• Work instruction: Return the whole listing unchanged. Drop the images.

◇ ◇ ◇ ◇ ◇

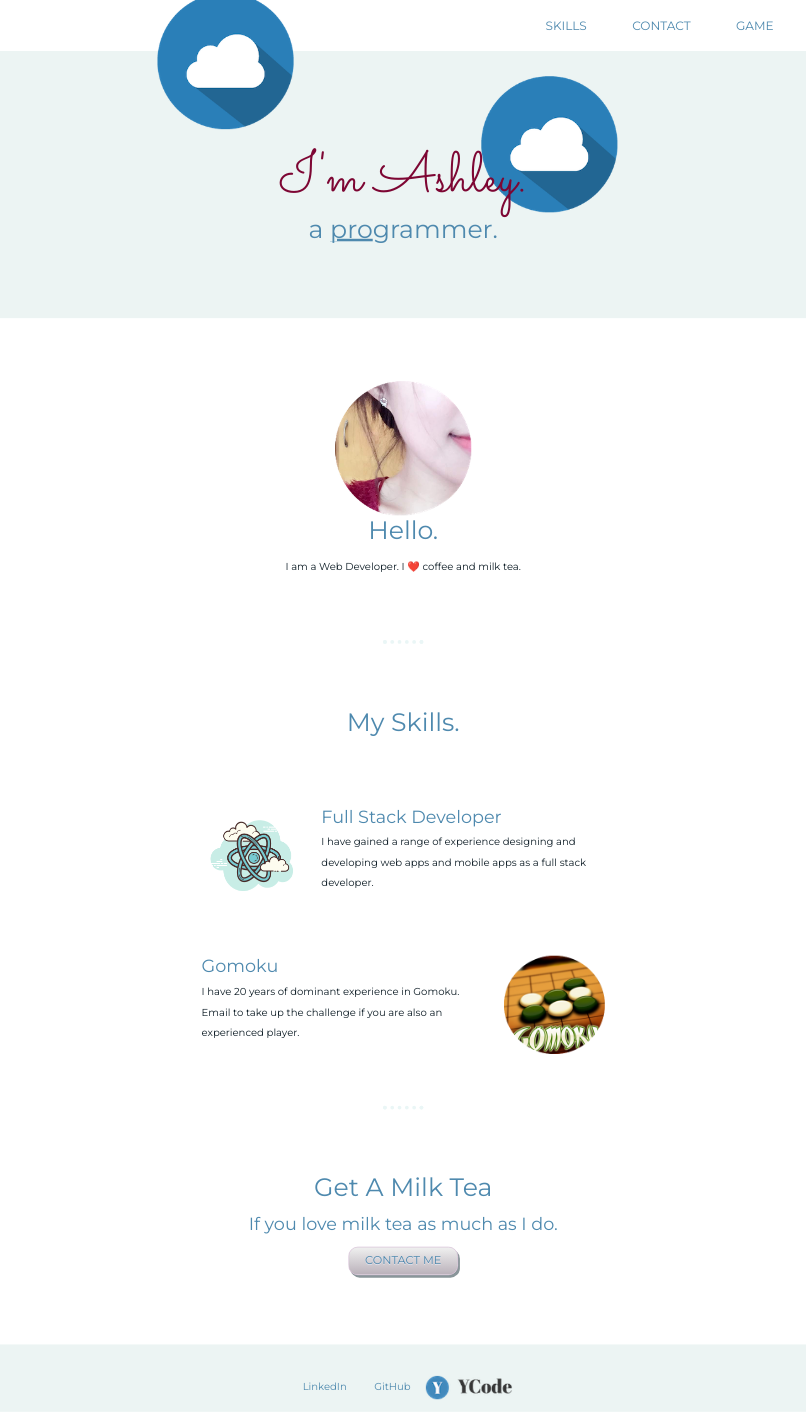
Repository: nosugarpls/YCode-my-website
Page: index.html
An editor plug-in stored every save of this project. The page is shown before and after the next save, followed by the edit.
The browser window is 1280 px wide. The pictures show the whole page, at 63% of full size.

Above is the page before, as saved 2020-09-25 10:08:23.

After the next save:
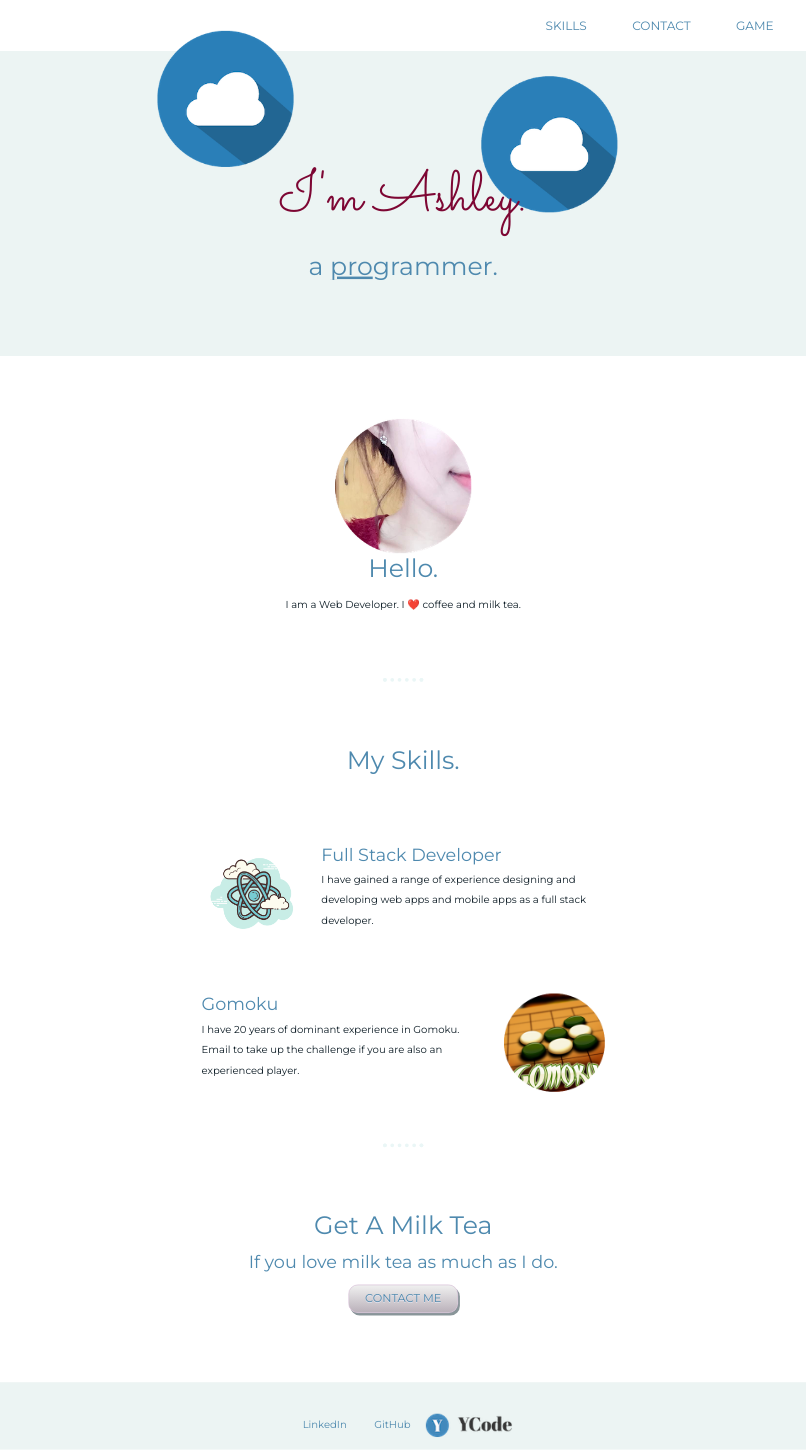
Saved 36 s later.
--- a/css/styles.css
+++ b/css/styles.css
@@ -45,6 +45,11 @@ a {
   font-family: 'Montserrat', sans-serif;
   margin: 10px 20px;
   text-decoration: none;
+}
+
+.big-title {
+  padding-top: 30px;
+  padding-bottom: 30px;
 }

◇ ◇ ◇ ◇ ◇

• Result:
Repository: nosugarpls/YCode-my-website
Page: index.html
An editor plug-in stored every save of this project. The page is shown before and after the next save, followed by the edit.
The browser window is 1280 px wide. The pictures show the whole page, at 63% of full size.

Above is the page before, as saved 2020-09-25 10:08:23.

After the next save:
Saved 36 s later.
--- a/css/styles.css
+++ b/css/styles.css
@@ -45,6 +45,11 @@ a {
   font-family: 'Montserrat', sans-serif;
   margin: 10px 20px;
   text-decoration: none;
+}
+
+.big-title {
+  padding-top: 30px;
+  padding-bottom: 30px;
 }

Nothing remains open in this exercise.